Subjects for the study were healthy middle-aged men and women divided into two control groups. Each group had free access to food and led sedentary lives for a 14-day period, but one group had 5.5 hours of sleep and the other had 8.5 hours of sleep per night. Those who slept only 5.5 hours per night showed the same changes in their response to sugar tests that are seen in people with an increased risk of diabetes, whereas the the group that slept 8.5 hours did not show those risks, even though they experienced the other lifestyle changes.
Because this study looked at a small group of persons for a short period of time, the authors recommended that their findings should be supported by larger studies that examine the impact of habitual sleep curtailment on human glucose metabolism.
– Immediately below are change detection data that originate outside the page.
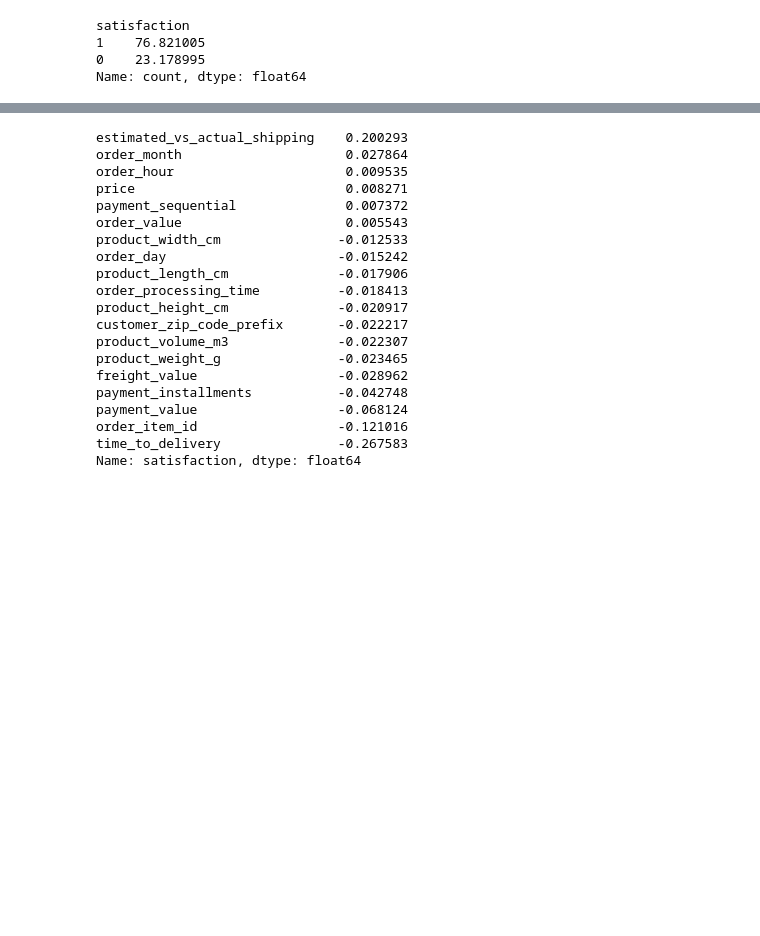
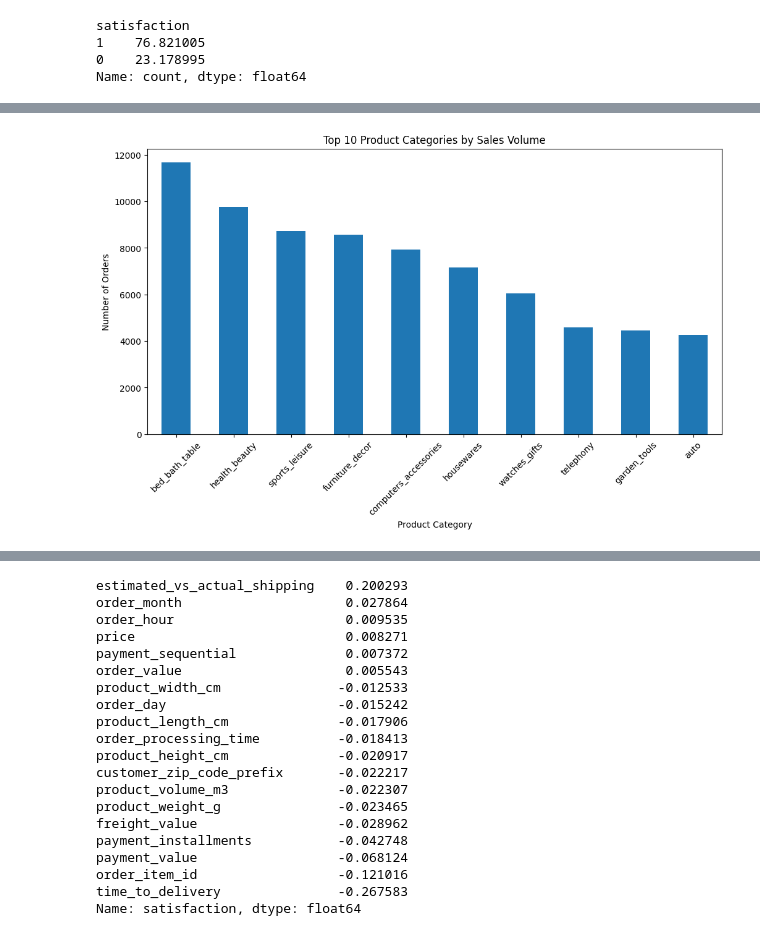
Before and after one commit to aryalkoshish/BDM2203_Final-Project, a Jupyter notebook: Project_Using_Power_BI_Sales.ipynb, the cells around one changed output, grey strips where cells are left out. Drawn from its saved outputs; the diff is of its cells as text; code cells hidden in the pictures; blank space fills up the shorter version.

```diff
--- a/Project_Using_Power_BI_Sales.ipynb
+++ b/Project_Using_Power_BI_Sales.ipynb
@@ -213,0 +245,14 @@ Name: count, dtype: float64
+# %%
+# Grouping data by product category
+category_analysis = merged_df.groupby('product_category_name_english').size().sort_values(ascending=False)
+
+# Plotting the top 10 product categories by sales volume
+plt.figure(figsize=(12, 6))
+category_analysis.head(10).plot(kind='bar')
+plt.title('Top 10 Product Categories by Sales Volume')
+plt.xlabel('Product Category')
+plt.ylabel('Number of Orders')
+plt.xticks(rotation=45)
+plt.show()
+# %% [output]
+[figure, added]
```
Also changed, not shown: parts of 7 cells of this notebook, 1 other file.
Obvious groups for such studies would be persons on night shifts or who work odd hours, those that work more than one job, and perhaps, even those with sleep disorders.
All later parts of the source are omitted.